● **Material for this task**
****************************************
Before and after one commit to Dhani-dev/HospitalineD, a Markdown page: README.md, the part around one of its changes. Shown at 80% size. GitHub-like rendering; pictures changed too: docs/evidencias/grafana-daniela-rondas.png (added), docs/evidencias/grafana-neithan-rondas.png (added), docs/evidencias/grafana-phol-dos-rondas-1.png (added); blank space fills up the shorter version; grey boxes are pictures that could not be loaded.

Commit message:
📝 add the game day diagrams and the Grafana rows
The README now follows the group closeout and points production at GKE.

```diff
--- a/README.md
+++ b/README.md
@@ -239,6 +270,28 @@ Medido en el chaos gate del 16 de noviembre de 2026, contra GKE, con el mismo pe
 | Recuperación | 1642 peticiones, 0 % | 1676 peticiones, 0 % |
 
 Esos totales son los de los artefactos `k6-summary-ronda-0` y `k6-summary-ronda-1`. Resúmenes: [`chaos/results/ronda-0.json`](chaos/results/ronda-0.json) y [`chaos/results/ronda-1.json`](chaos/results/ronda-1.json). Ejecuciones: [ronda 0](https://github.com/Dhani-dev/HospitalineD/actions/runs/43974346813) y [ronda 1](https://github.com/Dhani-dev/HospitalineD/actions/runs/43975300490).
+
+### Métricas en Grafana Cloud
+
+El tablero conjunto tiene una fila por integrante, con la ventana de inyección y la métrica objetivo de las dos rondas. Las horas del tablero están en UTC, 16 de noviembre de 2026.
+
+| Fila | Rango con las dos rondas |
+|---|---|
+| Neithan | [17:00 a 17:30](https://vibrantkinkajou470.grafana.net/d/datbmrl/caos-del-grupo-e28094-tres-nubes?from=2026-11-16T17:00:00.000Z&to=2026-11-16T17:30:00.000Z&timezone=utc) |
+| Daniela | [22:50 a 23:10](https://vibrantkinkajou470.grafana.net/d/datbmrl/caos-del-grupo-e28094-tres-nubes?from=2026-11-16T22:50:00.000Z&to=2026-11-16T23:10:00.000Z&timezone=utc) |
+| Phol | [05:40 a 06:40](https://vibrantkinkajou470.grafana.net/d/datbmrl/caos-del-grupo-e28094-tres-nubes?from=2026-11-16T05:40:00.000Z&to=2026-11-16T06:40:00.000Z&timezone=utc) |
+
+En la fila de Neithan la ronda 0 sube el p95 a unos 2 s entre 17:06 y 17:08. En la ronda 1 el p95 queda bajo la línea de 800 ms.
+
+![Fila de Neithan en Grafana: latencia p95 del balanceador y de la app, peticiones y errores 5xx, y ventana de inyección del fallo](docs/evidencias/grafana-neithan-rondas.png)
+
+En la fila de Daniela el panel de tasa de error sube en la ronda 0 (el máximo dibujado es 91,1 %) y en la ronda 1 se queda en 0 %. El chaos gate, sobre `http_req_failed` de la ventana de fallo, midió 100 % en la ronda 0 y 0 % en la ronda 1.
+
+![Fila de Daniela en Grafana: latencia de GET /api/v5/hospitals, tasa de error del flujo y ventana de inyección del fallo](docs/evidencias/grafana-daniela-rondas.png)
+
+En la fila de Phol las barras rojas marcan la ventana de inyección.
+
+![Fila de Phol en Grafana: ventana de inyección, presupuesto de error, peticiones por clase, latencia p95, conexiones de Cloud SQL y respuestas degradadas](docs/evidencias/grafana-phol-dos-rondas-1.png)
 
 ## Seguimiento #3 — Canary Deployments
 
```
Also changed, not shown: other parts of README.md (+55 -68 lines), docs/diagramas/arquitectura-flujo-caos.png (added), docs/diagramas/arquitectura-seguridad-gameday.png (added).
****************************************
● **Brief**
The output should be a character-exact copy of all entries.

● **Result below**
Before and after one commit to Dhani-dev/HospitalineD, a Markdown page: README.md, the part around one of its changes. Shown at 80% size. GitHub-like rendering; pictures changed too: docs/evidencias/grafana-daniela-rondas.png (added), docs/evidencias/grafana-neithan-rondas.png (added), docs/evidencias/grafana-phol-dos-rondas-1.png (added); blank space fills up the shorter version; grey boxes are pictures that could not be loaded.

Commit message:
📝 add the game day diagrams and the Grafana rows
The README now follows the group closeout and points production at GKE.

```diff
--- a/README.md
+++ b/README.md
@@ -239,6 +270,28 @@ Medido en el chaos gate del 16 de noviembre de 2026, contra GKE, con el mismo pe
 | Recuperación | 1642 peticiones, 0 % | 1676 peticiones, 0 % |
 
 Esos totales son los de los artefactos `k6-summary-ronda-0` y `k6-summary-ronda-1`. Resúmenes: [`chaos/results/ronda-0.json`](chaos/results/ronda-0.json) y [`chaos/results/ronda-1.json`](chaos/results/ronda-1.json). Ejecuciones: [ronda 0](https://github.com/Dhani-dev/HospitalineD/actions/runs/43974346813) y [ronda 1](https://github.com/Dhani-dev/HospitalineD/actions/runs/43975300490).
+
+### Métricas en Grafana Cloud
+
+El tablero conjunto tiene una fila por integrante, con la ventana de inyección y la métrica objetivo de las dos rondas. Las horas del tablero están en UTC, 16 de noviembre de 2026.
+
+| Fila | Rango con las dos rondas |
+|---|---|
+| Neithan | [17:00 a 17:30](https://vibrantkinkajou470.grafana.net/d/datbmrl/caos-del-grupo-e28094-tres-nubes?from=2026-11-16T17:00:00.000Z&to=2026-11-16T17:30:00.000Z&timezone=utc) |
+| Daniela | [22:50 a 23:10](https://vibrantkinkajou470.grafana.net/d/datbmrl/caos-del-grupo-e28094-tres-nubes?from=2026-11-16T22:50:00.000Z&to=2026-11-16T23:10:00.000Z&timezone=utc) |
+| Phol | [05:40 a 06:40](https://vibrantkinkajou470.grafana.net/d/datbmrl/caos-del-grupo-e28094-tres-nubes?from=2026-11-16T05:40:00.000Z&to=2026-11-16T06:40:00.000Z&timezone=utc) |
+
+En la fila de Neithan la ronda 0 sube el p95 a unos 2 s entre 17:06 y 17:08. En la ronda 1 el p95 queda bajo la línea de 800 ms.
+
+![Fila de Neithan en Grafana: latencia p95 del balanceador y de la app, peticiones y errores 5xx, y ventana de inyección del fallo](docs/evidencias/grafana-neithan-rondas.png)
+
+En la fila de Daniela el panel de tasa de error sube en la ronda 0 (el máximo dibujado es 91,1 %) y en la ronda 1 se queda en 0 %. El chaos gate, sobre `http_req_failed` de la ventana de fallo, midió 100 % en la ronda 0 y 0 % en la ronda 1.
+
+![Fila de Daniela en Grafana: latencia de GET /api/v5/hospitals, tasa de error del flujo y ventana de inyección del fallo](docs/evidencias/grafana-daniela-rondas.png)
+
+En la fila de Phol las barras rojas marcan la ventana de inyección.
+
+![Fila de Phol en Grafana: ventana de inyección, presupuesto de error, peticiones por clase, latencia p95, conexiones de Cloud SQL y respuestas degradadas](docs/evidencias/grafana-phol-dos-rondas-1.png)
 
 ## Seguimiento #3 — Canary Deployments
 
```
Also changed, not shown: other parts of README.md (+55 -68 lines), docs/diagramas/arquitectura-flujo-caos.png (added), docs/diagramas/arquitectura-seguridad-gameday.png (added).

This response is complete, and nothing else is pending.